Places to submit

Writing contests. Yay or Nay?

If you are thinking of entering writing contests, it’s important to research to determine if a contest is legitimate and reputable. But, how to find reputable contests? Go to trusted sources. Research websites, blogs, and social media by people you know and trust. Anne R. Allen, a trusted source, blogs about writing:  “Writing Contests are Important: How To Tell the Good Ones from the Scams”  “Beware Bogus Writing Contests! Look for These 8 Red Flags.” C. Hope Clark’s  Funds for Writers newsletter is a great source for announcements of vetted contests, and a handbook of writing contests. Writer Beware, the publishing industry watchdog group. If entering contests is in your writing budget, here’s something to consider: B. Lynn Goodwin, founder of Writer Advice: posted: “Too often writers submit to agents and editors without having any credentials, but winning a writing competition—especially a well-known one—gives you immediate credibility and something to add to…

Book Reviews

Swimming Grand Canyon and Other Poems

Susan Bono’s review of “Swimming Grand Canyon and Other Poems” by Rebecca Lawton. I am not a person who knows rivers, although some part of me yearns to be. That’s why I’ve been a fan of Rebecca Lawton’s writing ever since I read her essay collection, “Reading Water: Lessons from the River.” She takes me to those places in myself. In “Swimming Grand Canyon” she shows me her love for rivers with lines like, “The water has no bones/but carries things we love.” I expected this and was grateful for it. But I soon became aware that these poems are channeled through the hard gates of life, and that is what sticks with me. She warned me early on in “It’s Like Life” when she wrote, “You think you’ll jump on/and just ride.” Of course, it’s always more complicated than that, and I realized as I read on how much…


Release . . . Prompt #615

Writing Prompts: What can you release? What are you holding onto? What can you let go of? If you need inspiration to write on these prompts, or need help with how to write about something difficult, please take a look at: Entering a cave . . . Prompt #502. How to write without adding trauma #justwrite #writingfreely #writefree #amwriting #creativewriting


Memory of a ‘giorno dei morti’ in Italy

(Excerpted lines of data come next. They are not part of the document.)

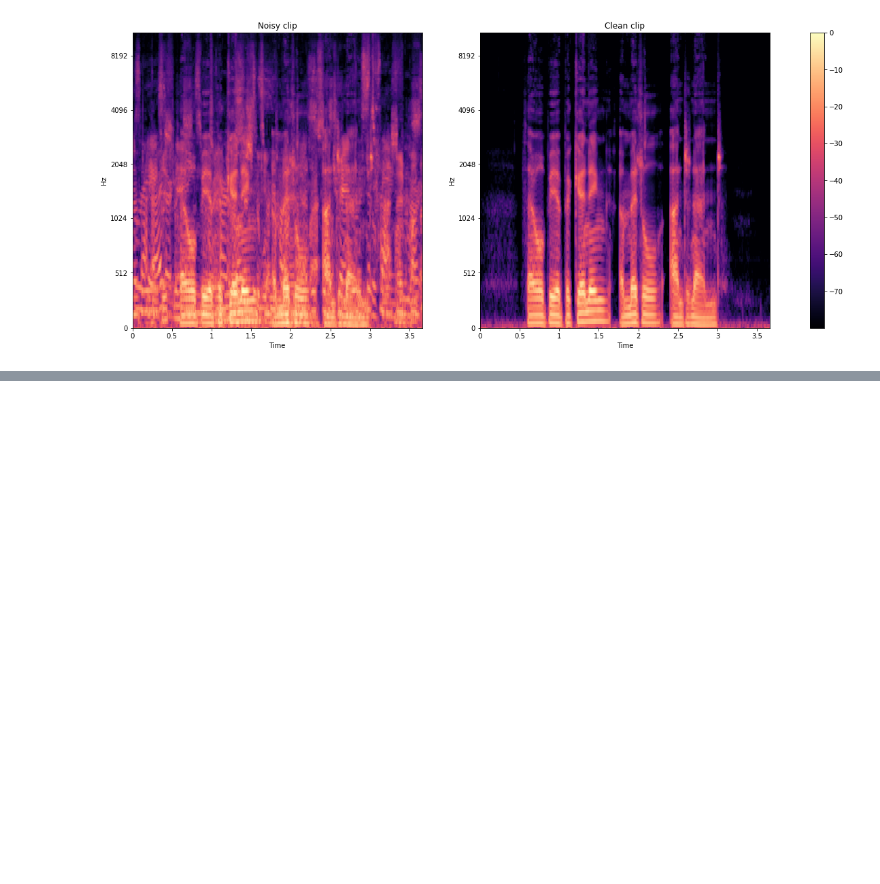
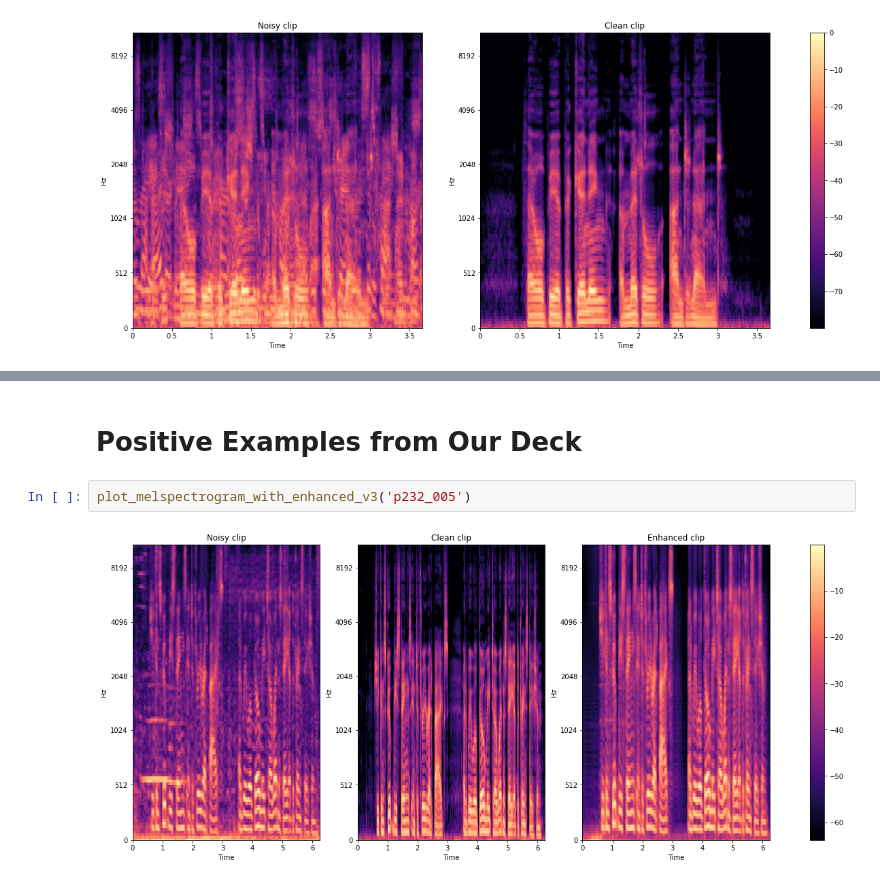
Before and after one commit to chrispmaag/pulseaudio_speech_enhancement, a Jupyter notebook: notebooks/spectogram.ipynb, the cells around one changed output, grey strips where cells are left out. Drawn from its saved outputs; the diff is of its cells as text; blank space fills up the shorter version.

```diff
--- a/notebooks/spectogram.ipynb
+++ b/notebooks/spectogram.ipynb
@@ -45,0 +223,6 @@ plot_melspectrogram(
+# %% [markdown]
+# Positive Examples from Our Deck
+# %%
+plot_melspectrogram_with_enhanced_v3('p232_005')
+# %% [output]
+[figure, added]
```
Also changed, not shown: parts of 24 cells of this notebook.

Memorable writing that sparks imagination. Lean in. Hear the writer’s voice on the page. Memory of a ‘giorno dei morti’ in Italy by Simona Carini What I remember most about that day is the cold wind. It was blowing strongly, and yet it could not push away the heavy low clouds and wipe the sky clear, so it was dark in the early afternoon. The cypresses lining the gravel path from the cemetery’s heavy iron gate to the chapel swayed as if wailing unconsolably. A group of people had walked the narrow road from the village to the cemetery in a procession led by the priest, Don Gabriele, imposing in his black cassock, which swirled around his legs at the mercy of the biting wind. A child then, I was terrified not of the cemetery, which I had been visiting regularly with my father since an early age, but of…

Book Reviews


Nighthawks by Katherine Hastings reviewed by David Seter. Bursting from a railway tunnel into daylight I’ve often been shocked into the brightness of living. Trees seem leafier. Coffee shops beckon. Katherine Hastings takes the reader along for such a ride in her second collection Nighthawks. The journey progresses from New York City to Hastings’ home turf of Sonoma County, California, with stops along the way. A critic shaking off the dust of library stacks might be tempted to call Hastings a poet’s poet. After all, the collection’s first poem “Central Park Zoo” begins “Dear Garcia Lorca” and concludes not much has changed since the poet’s visit to New York City in 1929. While a student at Columbia University, Lorca witnessed first-hand Black Tuesday, the stock market crash. In Hastings’ poem a llama paces its enclosure in the zoo with “no one to speak llama to.” A woman sits on a bank’s…